**Task description**
Go over the records and copy every line with the string "README".

Items listed in a dataset:

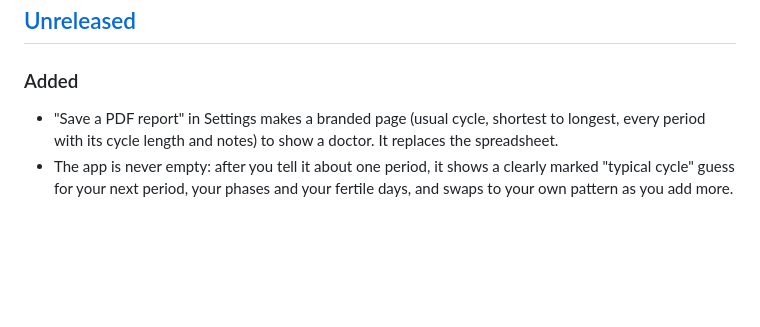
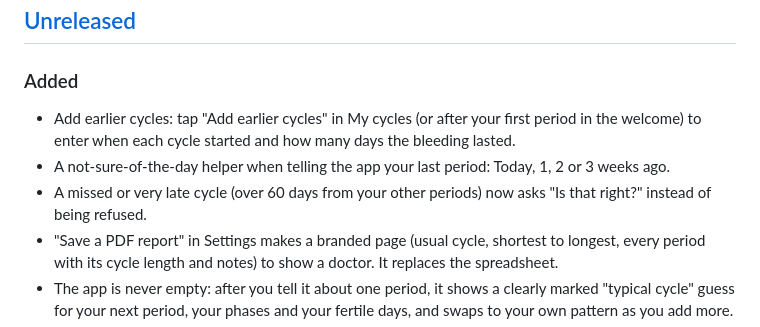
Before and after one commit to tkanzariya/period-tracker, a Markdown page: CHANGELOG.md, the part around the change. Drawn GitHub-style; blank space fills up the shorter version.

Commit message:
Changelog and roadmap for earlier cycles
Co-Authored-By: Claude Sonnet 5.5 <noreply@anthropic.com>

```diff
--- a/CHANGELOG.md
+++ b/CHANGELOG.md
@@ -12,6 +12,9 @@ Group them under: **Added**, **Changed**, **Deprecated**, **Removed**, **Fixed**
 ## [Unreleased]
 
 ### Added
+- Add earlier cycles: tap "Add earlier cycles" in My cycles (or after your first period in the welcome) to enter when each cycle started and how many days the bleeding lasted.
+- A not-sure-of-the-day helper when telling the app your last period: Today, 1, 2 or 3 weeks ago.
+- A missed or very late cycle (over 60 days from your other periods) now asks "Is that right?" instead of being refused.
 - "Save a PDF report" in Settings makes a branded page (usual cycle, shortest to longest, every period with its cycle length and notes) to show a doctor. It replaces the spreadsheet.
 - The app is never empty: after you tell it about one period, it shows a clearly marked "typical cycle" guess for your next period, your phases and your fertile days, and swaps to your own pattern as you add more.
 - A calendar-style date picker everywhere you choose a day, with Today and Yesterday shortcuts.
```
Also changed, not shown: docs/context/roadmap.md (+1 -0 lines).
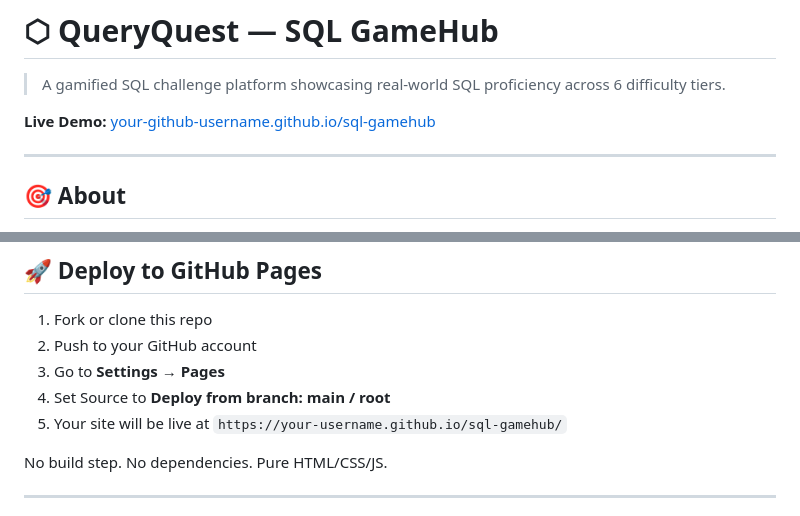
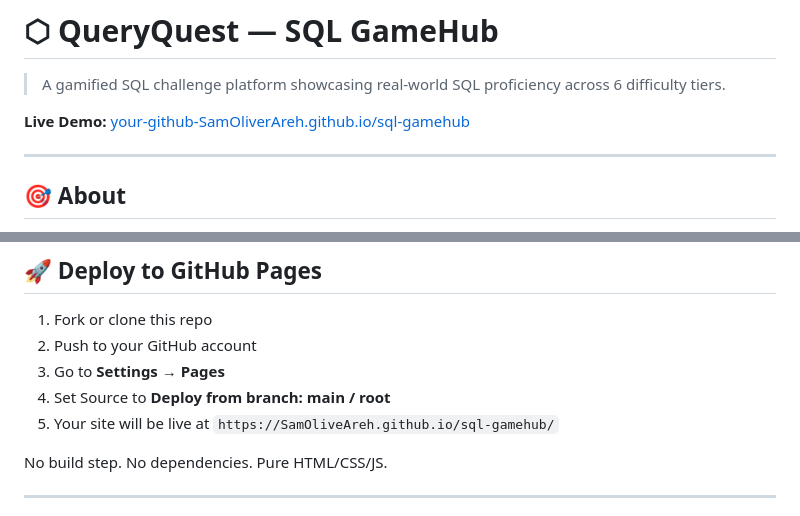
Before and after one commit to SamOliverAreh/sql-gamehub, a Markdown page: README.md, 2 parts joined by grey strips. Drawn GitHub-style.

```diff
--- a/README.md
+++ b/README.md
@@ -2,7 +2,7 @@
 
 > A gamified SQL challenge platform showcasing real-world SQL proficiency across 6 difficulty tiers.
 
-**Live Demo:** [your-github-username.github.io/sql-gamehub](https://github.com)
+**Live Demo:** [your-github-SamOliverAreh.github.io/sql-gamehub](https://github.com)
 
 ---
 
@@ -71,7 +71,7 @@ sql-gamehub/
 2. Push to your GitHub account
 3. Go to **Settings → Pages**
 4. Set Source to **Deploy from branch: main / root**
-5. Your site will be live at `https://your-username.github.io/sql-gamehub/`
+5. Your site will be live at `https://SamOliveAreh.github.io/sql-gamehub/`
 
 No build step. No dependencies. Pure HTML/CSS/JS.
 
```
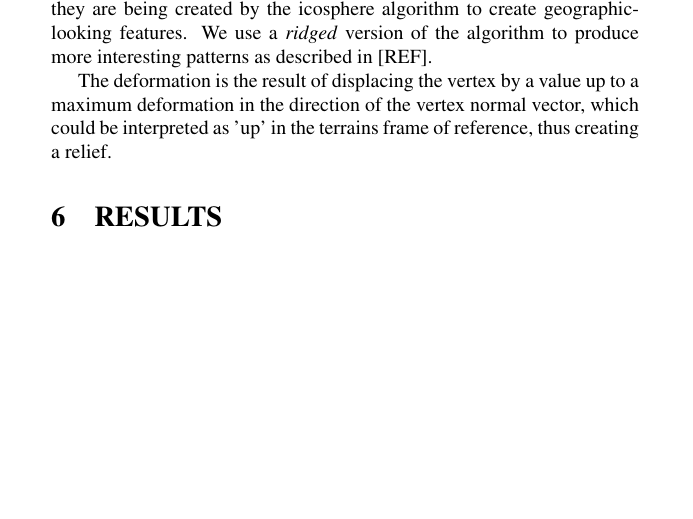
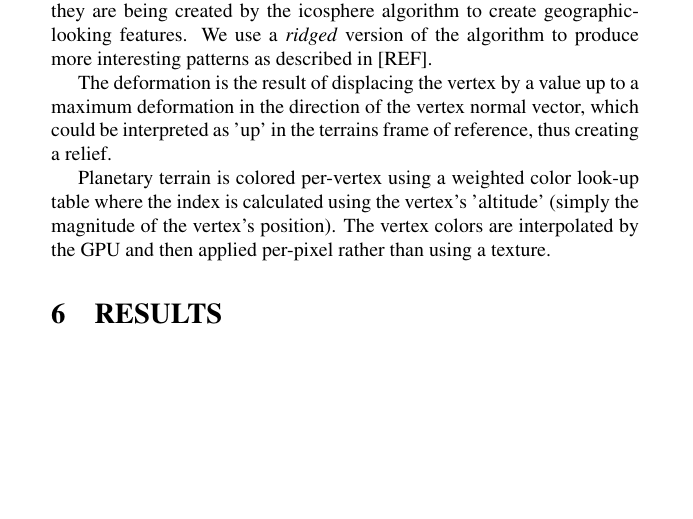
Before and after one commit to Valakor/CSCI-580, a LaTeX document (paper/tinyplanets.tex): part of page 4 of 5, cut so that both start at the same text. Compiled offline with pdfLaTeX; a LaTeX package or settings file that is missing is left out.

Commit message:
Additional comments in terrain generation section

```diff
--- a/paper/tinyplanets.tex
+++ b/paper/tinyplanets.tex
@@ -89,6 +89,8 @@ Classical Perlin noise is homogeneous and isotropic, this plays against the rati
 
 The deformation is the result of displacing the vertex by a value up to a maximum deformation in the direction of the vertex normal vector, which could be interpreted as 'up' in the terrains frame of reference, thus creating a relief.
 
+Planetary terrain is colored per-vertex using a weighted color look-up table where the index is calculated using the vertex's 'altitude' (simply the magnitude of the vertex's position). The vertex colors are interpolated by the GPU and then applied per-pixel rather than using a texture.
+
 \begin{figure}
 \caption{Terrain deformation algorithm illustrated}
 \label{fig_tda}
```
--
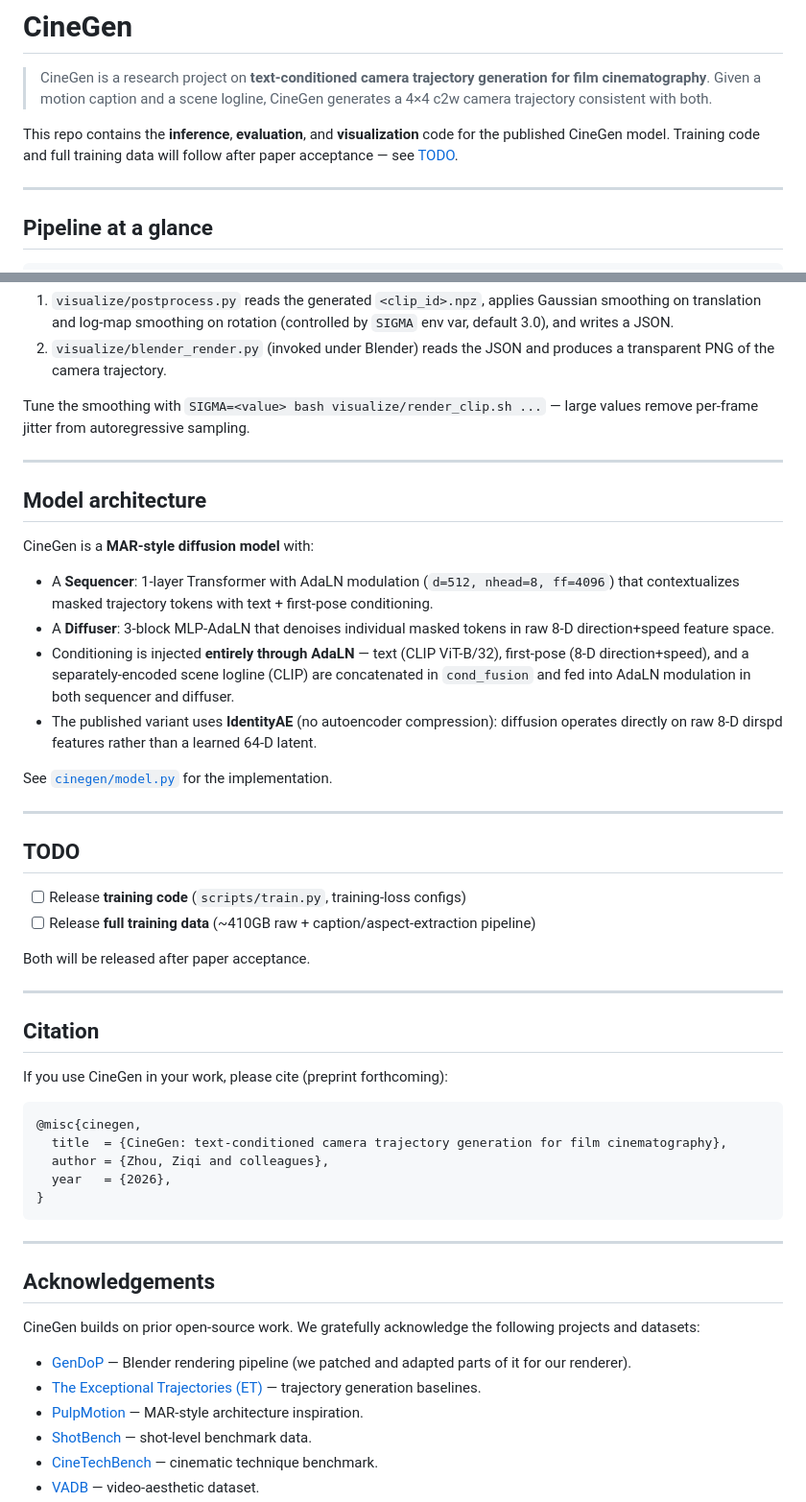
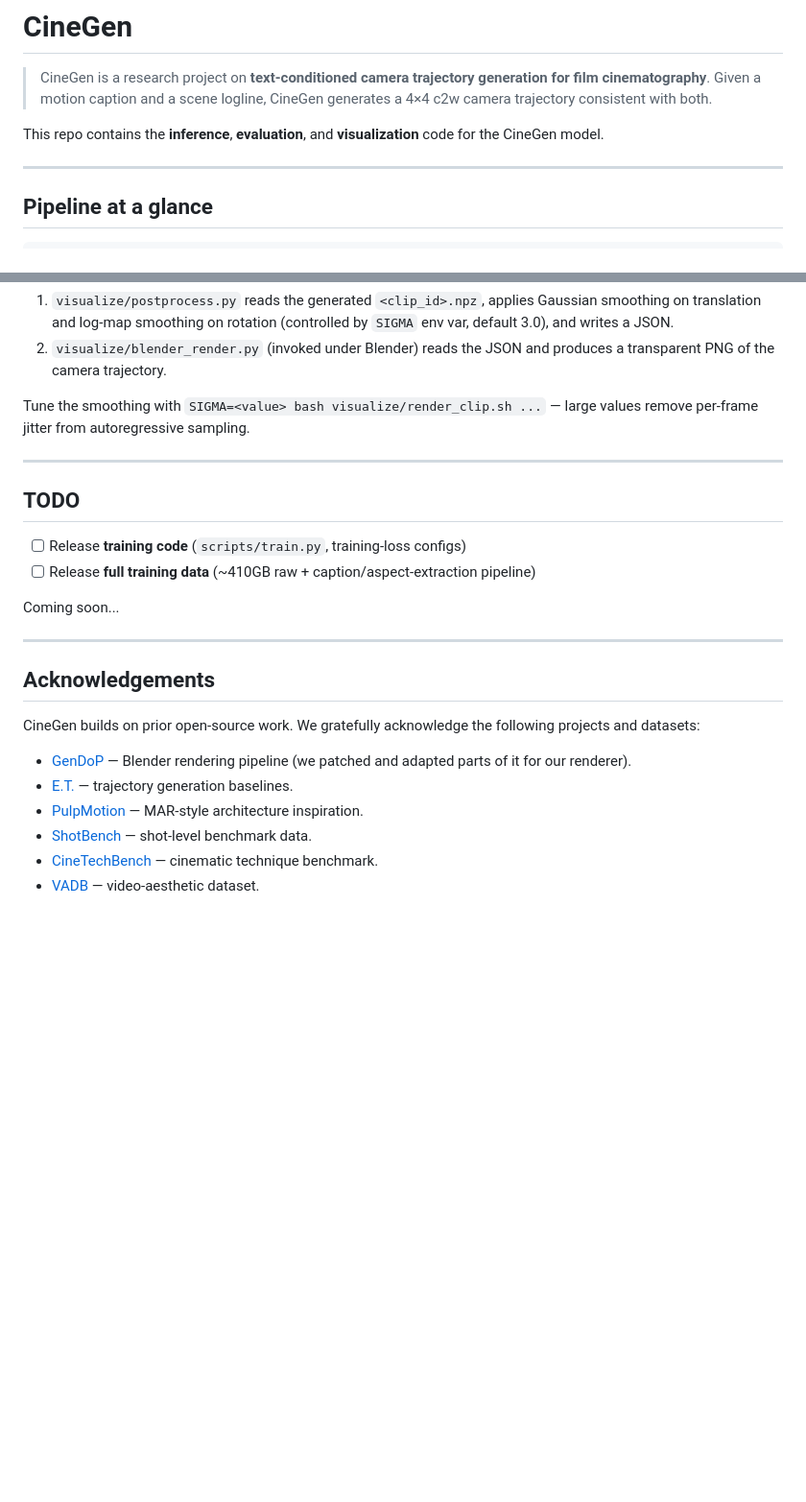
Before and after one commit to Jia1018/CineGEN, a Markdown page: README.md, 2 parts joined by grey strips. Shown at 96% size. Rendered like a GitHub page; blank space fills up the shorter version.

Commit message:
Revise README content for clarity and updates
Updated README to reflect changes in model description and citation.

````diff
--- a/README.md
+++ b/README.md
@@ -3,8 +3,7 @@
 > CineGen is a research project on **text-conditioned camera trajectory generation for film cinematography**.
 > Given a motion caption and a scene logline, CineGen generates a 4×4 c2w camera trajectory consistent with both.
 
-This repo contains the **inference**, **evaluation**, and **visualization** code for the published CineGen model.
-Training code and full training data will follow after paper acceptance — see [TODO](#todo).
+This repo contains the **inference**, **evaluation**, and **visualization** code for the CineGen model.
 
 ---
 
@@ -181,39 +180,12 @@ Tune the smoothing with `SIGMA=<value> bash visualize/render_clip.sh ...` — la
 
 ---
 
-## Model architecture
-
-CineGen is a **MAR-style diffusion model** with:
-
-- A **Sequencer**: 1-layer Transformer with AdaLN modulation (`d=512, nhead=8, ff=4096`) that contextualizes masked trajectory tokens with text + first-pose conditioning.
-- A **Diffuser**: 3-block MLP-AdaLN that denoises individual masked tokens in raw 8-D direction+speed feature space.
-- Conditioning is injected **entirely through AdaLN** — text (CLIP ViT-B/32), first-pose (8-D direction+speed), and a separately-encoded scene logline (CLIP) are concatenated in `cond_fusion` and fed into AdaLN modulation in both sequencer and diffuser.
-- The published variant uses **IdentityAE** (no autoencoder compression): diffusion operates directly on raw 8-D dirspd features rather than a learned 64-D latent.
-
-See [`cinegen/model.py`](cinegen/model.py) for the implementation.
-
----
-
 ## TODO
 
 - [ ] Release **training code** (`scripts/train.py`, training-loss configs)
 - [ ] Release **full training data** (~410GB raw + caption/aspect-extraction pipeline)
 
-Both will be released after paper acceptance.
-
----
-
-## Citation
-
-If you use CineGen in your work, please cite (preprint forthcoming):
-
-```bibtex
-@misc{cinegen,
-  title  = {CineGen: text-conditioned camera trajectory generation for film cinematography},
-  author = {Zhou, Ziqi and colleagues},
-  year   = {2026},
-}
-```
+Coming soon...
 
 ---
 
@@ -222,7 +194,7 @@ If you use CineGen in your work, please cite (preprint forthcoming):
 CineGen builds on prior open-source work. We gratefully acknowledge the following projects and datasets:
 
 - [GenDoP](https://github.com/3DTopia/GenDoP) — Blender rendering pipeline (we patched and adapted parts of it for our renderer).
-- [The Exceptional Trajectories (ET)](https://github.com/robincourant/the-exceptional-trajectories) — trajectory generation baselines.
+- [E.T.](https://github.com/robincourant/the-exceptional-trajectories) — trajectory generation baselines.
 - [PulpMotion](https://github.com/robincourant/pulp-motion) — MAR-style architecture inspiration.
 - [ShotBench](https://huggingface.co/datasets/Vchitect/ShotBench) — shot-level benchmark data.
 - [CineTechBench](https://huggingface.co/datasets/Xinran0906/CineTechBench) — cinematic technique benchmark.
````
---
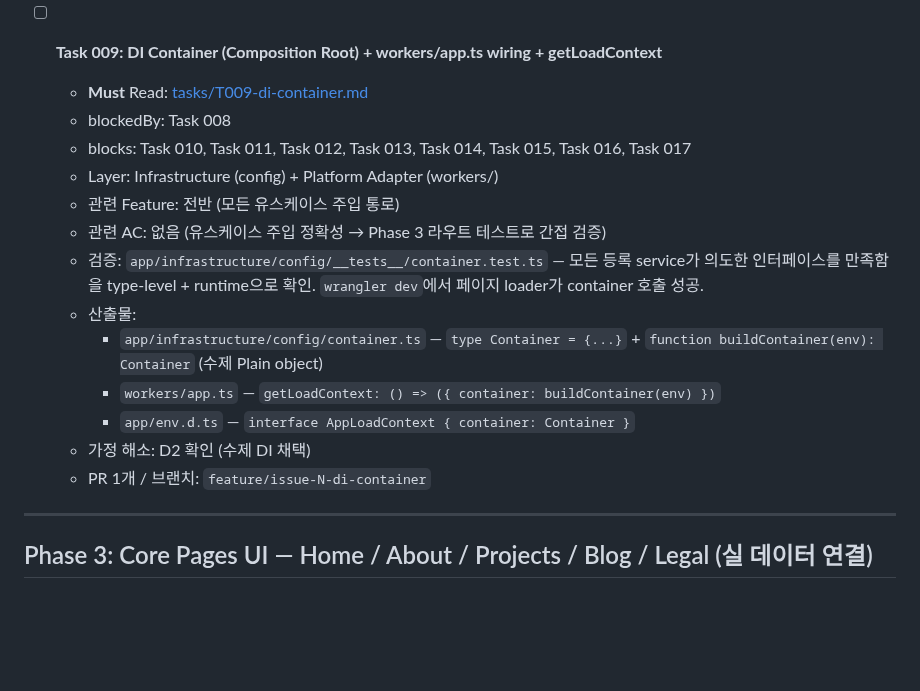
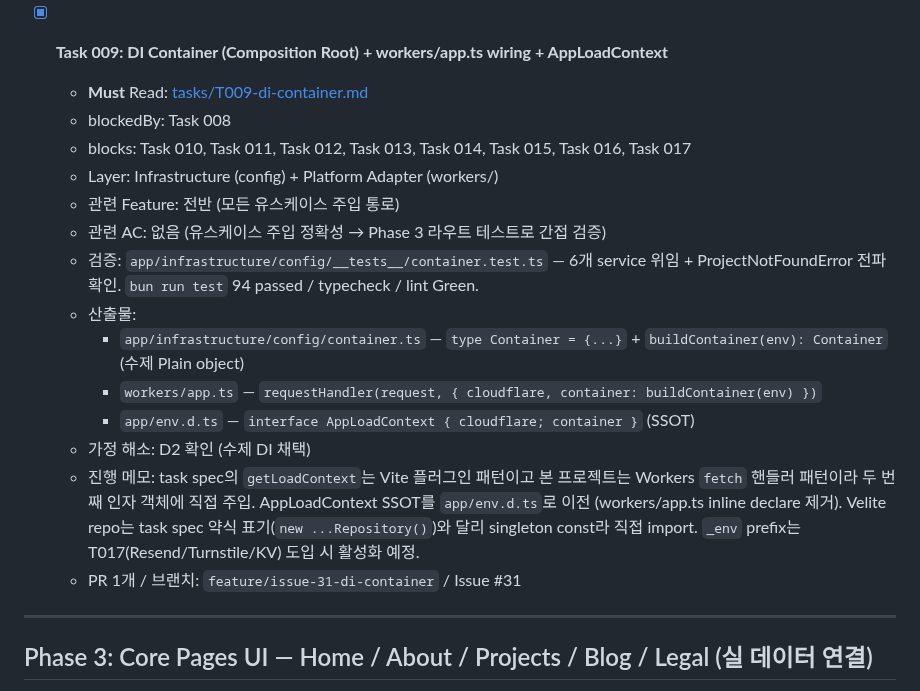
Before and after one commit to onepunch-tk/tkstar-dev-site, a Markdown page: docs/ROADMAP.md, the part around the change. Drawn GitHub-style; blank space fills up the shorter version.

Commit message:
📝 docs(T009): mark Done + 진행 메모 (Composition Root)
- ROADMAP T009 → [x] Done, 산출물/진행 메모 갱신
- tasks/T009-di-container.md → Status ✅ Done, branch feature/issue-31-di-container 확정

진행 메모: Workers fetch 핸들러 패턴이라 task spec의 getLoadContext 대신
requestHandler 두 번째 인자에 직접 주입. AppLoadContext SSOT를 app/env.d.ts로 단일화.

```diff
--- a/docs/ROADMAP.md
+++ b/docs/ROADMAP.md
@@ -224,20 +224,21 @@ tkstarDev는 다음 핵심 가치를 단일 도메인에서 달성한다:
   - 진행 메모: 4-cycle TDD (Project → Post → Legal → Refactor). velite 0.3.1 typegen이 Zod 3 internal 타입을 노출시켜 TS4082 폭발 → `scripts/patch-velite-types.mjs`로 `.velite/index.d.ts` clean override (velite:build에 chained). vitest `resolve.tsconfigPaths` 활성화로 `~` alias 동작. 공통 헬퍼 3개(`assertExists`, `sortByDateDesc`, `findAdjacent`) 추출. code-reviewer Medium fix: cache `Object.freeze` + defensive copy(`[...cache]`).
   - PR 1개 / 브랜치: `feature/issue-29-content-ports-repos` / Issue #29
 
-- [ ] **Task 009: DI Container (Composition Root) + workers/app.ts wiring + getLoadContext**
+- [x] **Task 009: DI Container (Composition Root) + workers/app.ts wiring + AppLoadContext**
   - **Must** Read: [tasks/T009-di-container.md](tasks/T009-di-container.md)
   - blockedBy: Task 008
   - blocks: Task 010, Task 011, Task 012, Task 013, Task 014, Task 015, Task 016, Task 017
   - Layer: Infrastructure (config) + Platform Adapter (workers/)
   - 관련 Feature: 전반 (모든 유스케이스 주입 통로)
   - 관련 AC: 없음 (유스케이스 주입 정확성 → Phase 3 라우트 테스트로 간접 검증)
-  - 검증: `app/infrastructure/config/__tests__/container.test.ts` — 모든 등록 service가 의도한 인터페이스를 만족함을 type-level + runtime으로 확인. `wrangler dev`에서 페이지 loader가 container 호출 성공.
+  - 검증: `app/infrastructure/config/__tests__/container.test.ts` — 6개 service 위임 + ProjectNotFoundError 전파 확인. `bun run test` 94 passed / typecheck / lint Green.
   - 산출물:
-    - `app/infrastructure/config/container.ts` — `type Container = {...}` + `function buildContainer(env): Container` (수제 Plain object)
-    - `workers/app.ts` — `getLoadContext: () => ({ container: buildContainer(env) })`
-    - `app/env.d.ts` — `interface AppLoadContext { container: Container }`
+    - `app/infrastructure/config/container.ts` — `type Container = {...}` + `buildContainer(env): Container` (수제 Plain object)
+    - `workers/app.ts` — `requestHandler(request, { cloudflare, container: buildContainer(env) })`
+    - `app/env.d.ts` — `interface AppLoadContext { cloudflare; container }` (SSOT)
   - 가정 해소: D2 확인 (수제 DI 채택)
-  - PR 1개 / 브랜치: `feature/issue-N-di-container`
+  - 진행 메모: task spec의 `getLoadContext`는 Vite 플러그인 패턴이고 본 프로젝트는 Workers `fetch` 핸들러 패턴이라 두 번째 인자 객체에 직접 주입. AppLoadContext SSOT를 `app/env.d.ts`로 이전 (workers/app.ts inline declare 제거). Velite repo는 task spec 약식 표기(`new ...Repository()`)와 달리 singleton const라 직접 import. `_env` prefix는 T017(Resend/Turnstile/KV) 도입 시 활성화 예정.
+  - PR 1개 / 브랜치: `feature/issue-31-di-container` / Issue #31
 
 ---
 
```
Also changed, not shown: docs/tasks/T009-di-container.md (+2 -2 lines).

**Solved problem**
Before and after one commit to SamOliverAreh/sql-gamehub, a Markdown page: README.md, 2 parts joined by grey strips. Drawn GitHub-style.
--- a/README.md
+++ b/README.md
Before and after one commit to Jia1018/CineGEN, a Markdown page: README.md, 2 parts joined by grey strips. Shown at 96% size. Rendered like a GitHub page; blank space fills up the shorter version.
Revise README content for clarity and updates
Updated README to reflect changes in model description and citation.
--- a/README.md
+++ b/README.md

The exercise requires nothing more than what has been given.